Just as Millennials were entering the job market en masse in 2011, PwC took a deep dive into the generation and its priorities. In this seminal study, “Millennial at work: Reshaping the workplace,” the consultancy’s findings reinforced what many in corporate America were beginning to experience anecdotally: This generation is different from older generations in three distinct ways.
First, they’re not motivated solely by money:
“Development and work/life balance are more important than financial reward: This generation are committed to their personal learning and development and this remains their first choice benefit from employers. In second place they want flexible working hours. Cash bonuses come in at a surprising third place.”
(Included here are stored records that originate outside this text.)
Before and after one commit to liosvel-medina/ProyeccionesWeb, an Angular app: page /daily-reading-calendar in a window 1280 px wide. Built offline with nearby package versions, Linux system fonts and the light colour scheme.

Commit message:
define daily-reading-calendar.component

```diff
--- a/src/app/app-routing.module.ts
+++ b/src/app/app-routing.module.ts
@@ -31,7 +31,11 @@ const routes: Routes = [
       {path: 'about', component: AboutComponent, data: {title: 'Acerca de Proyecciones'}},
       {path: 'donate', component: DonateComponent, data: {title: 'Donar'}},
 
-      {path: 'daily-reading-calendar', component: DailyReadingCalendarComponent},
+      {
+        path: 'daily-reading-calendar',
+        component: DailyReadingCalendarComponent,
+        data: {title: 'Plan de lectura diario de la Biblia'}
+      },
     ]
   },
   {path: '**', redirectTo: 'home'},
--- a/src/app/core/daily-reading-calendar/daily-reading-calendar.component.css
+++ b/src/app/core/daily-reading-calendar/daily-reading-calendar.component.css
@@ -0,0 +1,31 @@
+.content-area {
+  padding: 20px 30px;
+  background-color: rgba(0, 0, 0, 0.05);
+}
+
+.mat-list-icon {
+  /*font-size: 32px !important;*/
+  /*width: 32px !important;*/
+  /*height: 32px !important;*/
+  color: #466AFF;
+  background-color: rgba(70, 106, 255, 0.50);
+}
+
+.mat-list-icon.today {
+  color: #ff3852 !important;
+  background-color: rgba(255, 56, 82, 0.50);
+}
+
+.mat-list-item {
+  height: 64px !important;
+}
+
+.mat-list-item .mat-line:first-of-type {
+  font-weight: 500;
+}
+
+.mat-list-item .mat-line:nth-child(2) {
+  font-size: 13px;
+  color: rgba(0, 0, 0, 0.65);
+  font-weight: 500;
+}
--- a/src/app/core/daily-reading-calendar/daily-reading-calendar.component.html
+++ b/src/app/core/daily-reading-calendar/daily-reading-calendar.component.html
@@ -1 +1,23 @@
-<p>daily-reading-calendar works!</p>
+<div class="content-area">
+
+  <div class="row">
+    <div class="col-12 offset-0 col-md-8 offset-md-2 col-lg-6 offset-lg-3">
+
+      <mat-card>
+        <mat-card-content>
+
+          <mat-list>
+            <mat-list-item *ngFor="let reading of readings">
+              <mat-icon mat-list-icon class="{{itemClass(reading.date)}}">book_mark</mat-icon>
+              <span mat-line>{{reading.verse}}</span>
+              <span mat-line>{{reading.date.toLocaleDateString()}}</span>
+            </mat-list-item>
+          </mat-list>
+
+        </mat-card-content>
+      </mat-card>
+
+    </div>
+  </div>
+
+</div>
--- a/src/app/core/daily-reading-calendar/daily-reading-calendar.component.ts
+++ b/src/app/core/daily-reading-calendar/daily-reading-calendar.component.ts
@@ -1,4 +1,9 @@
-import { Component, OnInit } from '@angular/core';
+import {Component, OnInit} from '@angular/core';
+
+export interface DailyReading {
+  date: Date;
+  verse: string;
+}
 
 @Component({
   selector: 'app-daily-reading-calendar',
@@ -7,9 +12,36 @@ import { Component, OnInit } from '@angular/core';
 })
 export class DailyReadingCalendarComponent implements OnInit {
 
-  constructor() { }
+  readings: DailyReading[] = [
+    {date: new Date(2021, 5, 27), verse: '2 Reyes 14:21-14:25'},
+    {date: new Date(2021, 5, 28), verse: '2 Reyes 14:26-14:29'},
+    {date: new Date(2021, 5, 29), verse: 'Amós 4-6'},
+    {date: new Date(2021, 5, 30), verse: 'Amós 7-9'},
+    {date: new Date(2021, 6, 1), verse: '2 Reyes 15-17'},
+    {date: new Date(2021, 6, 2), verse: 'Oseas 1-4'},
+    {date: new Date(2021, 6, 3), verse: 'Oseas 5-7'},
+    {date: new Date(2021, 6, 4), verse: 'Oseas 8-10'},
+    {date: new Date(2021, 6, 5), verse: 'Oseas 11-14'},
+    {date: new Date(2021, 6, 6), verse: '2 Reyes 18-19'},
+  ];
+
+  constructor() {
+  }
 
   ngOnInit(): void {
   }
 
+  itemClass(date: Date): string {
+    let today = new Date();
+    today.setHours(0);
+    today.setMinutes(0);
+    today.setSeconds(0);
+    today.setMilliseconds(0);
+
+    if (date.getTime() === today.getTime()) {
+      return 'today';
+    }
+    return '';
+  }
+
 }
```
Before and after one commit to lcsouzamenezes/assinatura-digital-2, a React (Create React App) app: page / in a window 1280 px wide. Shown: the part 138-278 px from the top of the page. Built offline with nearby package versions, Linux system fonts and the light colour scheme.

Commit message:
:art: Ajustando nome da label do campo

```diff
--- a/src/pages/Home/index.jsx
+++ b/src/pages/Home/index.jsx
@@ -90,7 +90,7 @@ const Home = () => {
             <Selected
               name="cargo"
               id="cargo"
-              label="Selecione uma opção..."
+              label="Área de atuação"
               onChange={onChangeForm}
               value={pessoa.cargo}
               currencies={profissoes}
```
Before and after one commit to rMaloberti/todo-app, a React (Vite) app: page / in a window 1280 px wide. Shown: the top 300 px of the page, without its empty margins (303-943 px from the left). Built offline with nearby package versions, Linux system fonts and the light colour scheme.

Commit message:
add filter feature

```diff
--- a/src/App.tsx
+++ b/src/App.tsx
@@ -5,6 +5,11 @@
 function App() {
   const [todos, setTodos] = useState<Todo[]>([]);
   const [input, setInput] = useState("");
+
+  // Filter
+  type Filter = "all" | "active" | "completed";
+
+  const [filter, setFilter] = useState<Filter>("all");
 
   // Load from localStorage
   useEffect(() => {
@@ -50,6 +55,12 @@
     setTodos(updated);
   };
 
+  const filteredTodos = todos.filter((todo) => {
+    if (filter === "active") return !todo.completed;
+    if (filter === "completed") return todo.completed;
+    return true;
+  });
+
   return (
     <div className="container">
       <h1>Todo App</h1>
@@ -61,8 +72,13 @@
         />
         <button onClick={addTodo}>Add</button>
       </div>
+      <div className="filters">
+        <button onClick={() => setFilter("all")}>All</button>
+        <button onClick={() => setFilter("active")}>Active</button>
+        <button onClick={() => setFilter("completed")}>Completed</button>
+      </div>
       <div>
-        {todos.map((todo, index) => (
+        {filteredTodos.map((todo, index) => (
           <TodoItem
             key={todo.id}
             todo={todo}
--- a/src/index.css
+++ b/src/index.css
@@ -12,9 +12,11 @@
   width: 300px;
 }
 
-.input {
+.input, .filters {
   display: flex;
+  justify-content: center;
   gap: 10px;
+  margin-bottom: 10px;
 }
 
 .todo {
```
Second, they have high expectations about moving up the corporate ladder quickly:
“Career progression is the top priority for millennials who expect to rise rapidly through the organization. 52 percent said this was the main attraction in an employer, coming ahead of competitive salaries in second place (44 percent).”
And, finally, they’re bucking the norms when it comes to interacting and collaborating at work and with clients:
“41 percent say they prefer to communicate electronically at work than face to face or even over the telephone.”
Another workplace study by Gallup, Inc., five years later confirmed many of PwC’s original conclusions. In its findings, the polling firm distilled millennials down into six primary workplace-related “wants,” all of which represent a change from the status quo:
Millenials also are demographically very different from their parents and grandparents. According to a 2014 Neilson study, it’s the most racially and ethnically diverse generation this country has ever seen: 19 percent of millennials are Hispanic, 14 percent are African American and 5 percent are Asian.
Revenue cycle management for ambulatory surgery centers is a challenging business. The coding is complex, no two problems are the same, and there’s big money at stake if it’s not done right. At National Medical Billing Services, our success is entirely due to all of our talented and hardworking employees — baby boomers, Generation Xers and, yes, millennials. Still, while each generation contributes in its own unique way, the millennial skill set, in general, elevates the entire staff here at National Medical in three primary ways:
Working across departments is key to success in the revenue cycle. At National Medical, millennials collaborate seamlessly across job functions, are willing to take on responsibility and frequently bypass the traditional workplace hierarchy to get a task done. In my experience, they’re not afraid to speak up to get a job done right. And you know what? That’s exactly what our clients want, too.
At National Medical, we face a variety of complex issues daily that require deft problem-solving skills — and sometimes at odd hours. Yes, millennials appear much more focused on striking a work-life balance. But that doesn’t mean they’re unwilling to work on a Saturday if necessary.
Today, it often seems as though anyone under 40 was born with an iPhone in their hand. Well, it’s probably not too far from the truth — and it’s a huge advantage for our clients. We work in dozens of different client-based software systems every day, and automation and analytics more and more are becoming part of our standard offering. And not only do they understand technology, but they’re also quick to help others get up to speed.
At National Medical, we’ve also learned that the three generations in the workplace today — baby boomers, Generation X, and millennials — have much more in common than they don’t. In fact, a recent Harvard Business Review analysis by KPMG partner Bruce Pfau argues that there’s very little science to back up today’s anti-millennial fervor. In a study of KPMG’s 30,000-person workforce, he found that millennial favorability ratings were within 5 percentage points of everyone else on 88 measures of morale and work life.
“Millennials don’t want to be managed, they like to be led, coached and mentored. This generation is on fire and ready to go. Are you ready to change the world?” – Farshad Asl
Written by Lisa Rock, President
Source: Becker’s ASC Review
This post was first published November 1, 2017 and was updated July 29, 2020.